__WHAT TO DO__.
Retype every record exactly. Skip the images.

Change detection data
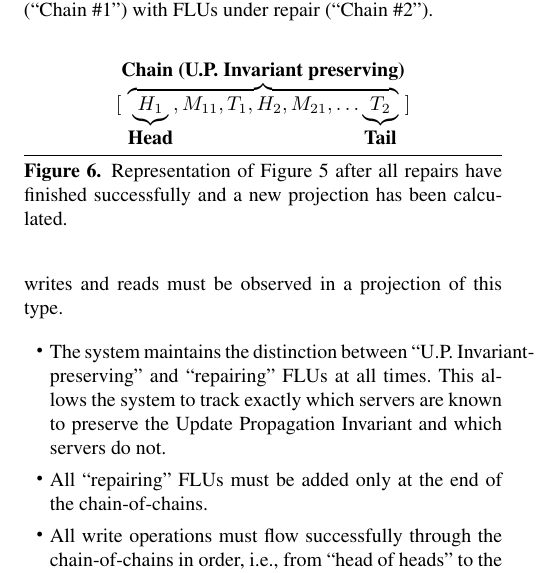
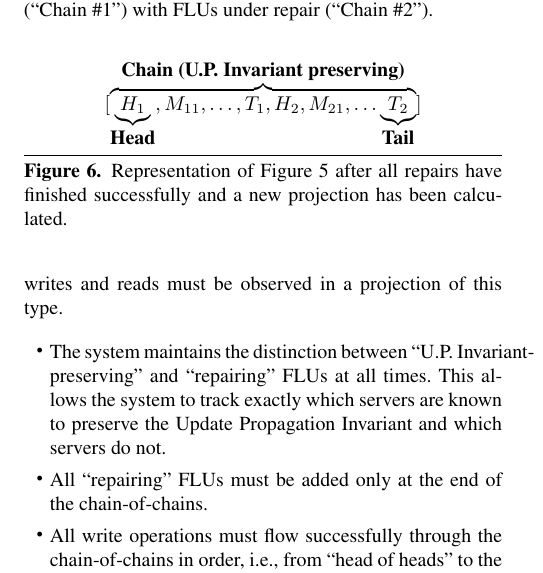
Before and after one commit to basho/machi, a LaTeX paper (doc/src.high-level/high-level-chain-mgr.tex): part of one column of page 11 of 14, cut so that both start at the same text. Compiled offline with LaTeX, dvips and Ghostscript; a missing font is replaced by an installed copy or a similar font.

Commit message:
Add missing \ldots in chain repair figure

```diff
--- a/doc/src.high-level/high-level-chain-mgr.tex
+++ b/doc/src.high-level/high-level-chain-mgr.tex
@@ -1279,7 +1279,7 @@ as the foundation for Machi's data loss prevention techniques.
 \begin{figure}
 \centering
 $
-[\overbrace{\underbrace{H_1}_\textbf{Head}, M_{11}, T_1,
+[\overbrace{\underbrace{H_1}_\textbf{Head}, M_{11}, \ldots, T_1,
                         H_2, M_{21},
                         \ldots
                         \underbrace{T_2}_\textbf{Tail}}^\textbf{Chain (U.P.~Invariant preserving)}
```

__EXERCISE OUTPUT__.
Before and after one commit to basho/machi, a LaTeX paper (doc/src.high-level/high-level-chain-mgr.tex): part of one column of page 11 of 14, cut so that both start at the same text. Compiled offline with LaTeX, dvips and Ghostscript; a missing font is replaced by an installed copy or a similar font.

Commit message:
Add missing \ldots in chain repair figure

```diff
--- a/doc/src.high-level/high-level-chain-mgr.tex
+++ b/doc/src.high-level/high-level-chain-mgr.tex
@@ -1279,7 +1279,7 @@ as the foundation for Machi's data loss prevention techniques.
 \begin{figure}
 \centering
 $
-[\overbrace{\underbrace{H_1}_\textbf{Head}, M_{11}, T_1,
+[\overbrace{\underbrace{H_1}_\textbf{Head}, M_{11}, \ldots, T_1,
                         H_2, M_{21},
                         \ldots
                         \underbrace{T_2}_\textbf{Tail}}^\textbf{Chain (U.P.~Invariant preserving)}
```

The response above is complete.